Even president's powers limited
To the Editor:
Should a Martian suddenly find himself in our country and observe the media frenzy of the race for president, it seems to me that he would think that we believe that our total future depends on whomever is elected.
Probably it would appear that we believe we would have no food, no job, and would not draw another breath if our favorite candidate should not be elected.
Actually, in our wonderful government, the man/woman in the president's office has limitations on what he/she can achieve. The president can make no laws without the approval of the Congress. Certainly, the occupant of that office has great influence and has power over many people, but with the "checks and balances" built in to our government by those wise men years ago, we will keep the leadership of our land out of the reach of one man/woman.

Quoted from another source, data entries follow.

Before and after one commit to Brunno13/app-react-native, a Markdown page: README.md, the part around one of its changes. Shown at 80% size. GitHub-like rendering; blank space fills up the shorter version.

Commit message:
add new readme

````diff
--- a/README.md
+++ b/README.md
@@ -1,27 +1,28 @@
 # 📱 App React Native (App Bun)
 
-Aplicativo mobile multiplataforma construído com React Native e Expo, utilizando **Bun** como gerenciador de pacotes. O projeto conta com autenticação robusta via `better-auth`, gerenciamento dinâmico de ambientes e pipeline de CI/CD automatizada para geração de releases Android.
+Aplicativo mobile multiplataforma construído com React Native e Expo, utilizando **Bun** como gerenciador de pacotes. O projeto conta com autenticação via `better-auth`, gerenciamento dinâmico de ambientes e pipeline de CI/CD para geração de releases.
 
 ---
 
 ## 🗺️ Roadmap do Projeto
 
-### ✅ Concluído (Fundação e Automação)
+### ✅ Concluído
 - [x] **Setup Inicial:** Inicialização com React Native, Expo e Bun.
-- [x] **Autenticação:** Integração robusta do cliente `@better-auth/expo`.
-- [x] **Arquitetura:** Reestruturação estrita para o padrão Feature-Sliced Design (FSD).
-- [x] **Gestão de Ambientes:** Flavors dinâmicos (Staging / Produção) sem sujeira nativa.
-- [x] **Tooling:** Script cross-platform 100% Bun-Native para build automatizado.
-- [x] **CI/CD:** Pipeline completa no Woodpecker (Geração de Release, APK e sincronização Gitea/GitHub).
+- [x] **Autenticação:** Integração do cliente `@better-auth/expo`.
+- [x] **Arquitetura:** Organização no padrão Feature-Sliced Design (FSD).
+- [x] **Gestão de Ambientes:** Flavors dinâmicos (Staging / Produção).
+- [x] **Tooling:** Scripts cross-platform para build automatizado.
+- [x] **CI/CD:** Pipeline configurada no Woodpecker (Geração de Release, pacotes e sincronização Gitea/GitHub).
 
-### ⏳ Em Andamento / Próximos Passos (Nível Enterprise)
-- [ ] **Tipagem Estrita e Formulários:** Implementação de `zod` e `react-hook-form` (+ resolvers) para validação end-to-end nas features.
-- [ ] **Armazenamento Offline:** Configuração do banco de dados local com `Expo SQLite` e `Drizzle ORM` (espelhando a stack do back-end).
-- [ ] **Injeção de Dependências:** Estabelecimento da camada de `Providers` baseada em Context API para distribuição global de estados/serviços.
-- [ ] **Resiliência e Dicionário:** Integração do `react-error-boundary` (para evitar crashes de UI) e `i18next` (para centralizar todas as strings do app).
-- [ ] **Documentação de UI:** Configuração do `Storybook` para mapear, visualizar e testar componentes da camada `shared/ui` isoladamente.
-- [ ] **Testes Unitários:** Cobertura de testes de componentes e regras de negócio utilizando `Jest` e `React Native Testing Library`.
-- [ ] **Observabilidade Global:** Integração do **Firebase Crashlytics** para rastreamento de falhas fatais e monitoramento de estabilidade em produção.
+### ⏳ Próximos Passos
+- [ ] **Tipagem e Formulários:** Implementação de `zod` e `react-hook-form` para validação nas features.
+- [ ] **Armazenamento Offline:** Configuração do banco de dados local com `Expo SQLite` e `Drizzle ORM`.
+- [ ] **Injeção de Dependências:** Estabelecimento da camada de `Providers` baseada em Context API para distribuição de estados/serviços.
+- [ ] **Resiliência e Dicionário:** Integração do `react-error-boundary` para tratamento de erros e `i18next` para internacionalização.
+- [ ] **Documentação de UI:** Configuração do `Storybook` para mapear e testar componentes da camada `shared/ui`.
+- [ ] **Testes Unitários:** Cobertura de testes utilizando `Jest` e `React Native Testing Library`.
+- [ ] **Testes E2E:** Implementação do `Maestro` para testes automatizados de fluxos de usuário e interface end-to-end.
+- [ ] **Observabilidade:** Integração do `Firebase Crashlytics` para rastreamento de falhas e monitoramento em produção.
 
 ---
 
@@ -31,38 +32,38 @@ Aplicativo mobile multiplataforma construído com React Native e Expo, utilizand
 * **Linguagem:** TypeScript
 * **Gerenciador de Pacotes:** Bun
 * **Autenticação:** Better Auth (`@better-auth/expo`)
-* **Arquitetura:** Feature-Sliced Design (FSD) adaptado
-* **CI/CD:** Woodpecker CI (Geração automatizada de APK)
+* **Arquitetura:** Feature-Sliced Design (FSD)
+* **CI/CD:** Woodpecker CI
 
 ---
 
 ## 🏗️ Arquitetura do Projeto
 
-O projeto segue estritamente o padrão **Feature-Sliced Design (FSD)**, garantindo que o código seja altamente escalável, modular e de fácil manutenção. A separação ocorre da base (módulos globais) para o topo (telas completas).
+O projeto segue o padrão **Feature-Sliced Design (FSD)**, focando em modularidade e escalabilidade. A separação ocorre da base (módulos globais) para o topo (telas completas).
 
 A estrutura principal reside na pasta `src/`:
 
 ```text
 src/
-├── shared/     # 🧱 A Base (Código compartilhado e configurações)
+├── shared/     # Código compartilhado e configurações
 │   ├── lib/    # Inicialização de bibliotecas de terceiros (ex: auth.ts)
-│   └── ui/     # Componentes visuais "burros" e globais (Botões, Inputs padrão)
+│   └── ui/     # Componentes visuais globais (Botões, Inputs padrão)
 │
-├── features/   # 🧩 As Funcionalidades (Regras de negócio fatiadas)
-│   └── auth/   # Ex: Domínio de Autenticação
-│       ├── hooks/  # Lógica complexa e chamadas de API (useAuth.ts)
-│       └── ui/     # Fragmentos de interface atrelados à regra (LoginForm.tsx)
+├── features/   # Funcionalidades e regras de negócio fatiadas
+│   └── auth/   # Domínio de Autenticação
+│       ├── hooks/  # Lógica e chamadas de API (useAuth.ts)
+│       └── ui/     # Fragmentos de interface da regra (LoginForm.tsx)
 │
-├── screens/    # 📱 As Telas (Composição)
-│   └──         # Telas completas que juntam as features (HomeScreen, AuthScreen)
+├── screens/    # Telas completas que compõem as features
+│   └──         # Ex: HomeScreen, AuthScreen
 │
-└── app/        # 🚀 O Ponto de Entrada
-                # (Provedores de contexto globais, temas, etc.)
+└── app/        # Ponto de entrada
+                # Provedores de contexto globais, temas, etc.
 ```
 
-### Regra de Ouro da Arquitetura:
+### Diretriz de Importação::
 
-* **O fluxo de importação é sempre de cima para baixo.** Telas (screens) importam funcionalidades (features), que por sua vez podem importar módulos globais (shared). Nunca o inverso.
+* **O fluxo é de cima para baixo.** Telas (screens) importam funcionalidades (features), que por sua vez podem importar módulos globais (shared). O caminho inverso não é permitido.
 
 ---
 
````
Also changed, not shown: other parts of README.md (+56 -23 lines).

An example of this was brought home to me recently. While we were in Florida I saw their Gov. Crist speaking on a proposal concerning taxes that he wanted the legislature to enact into law. He was out "beating the bushes" from cities to hamlets gathering support for this bill.
Watching this, I asked if that proposed bill wasn't one of his main planks in the platform that got him elected. Yes, I was told, I did remember right. He did promise that if elected he would bring this new law into operation.
After being elected, he learned, as have so many other elected officials, that he has limited ability to bring about any program without the elected representatives' approval. Only they enact laws.
Just maybe, we need to carefully select our representatives: senators, councilmen, school board members, etc. and then vote for those who best represent us and to those who have the power of making laws. They are the ones with the real ability to change our lives.
Mary H. Farley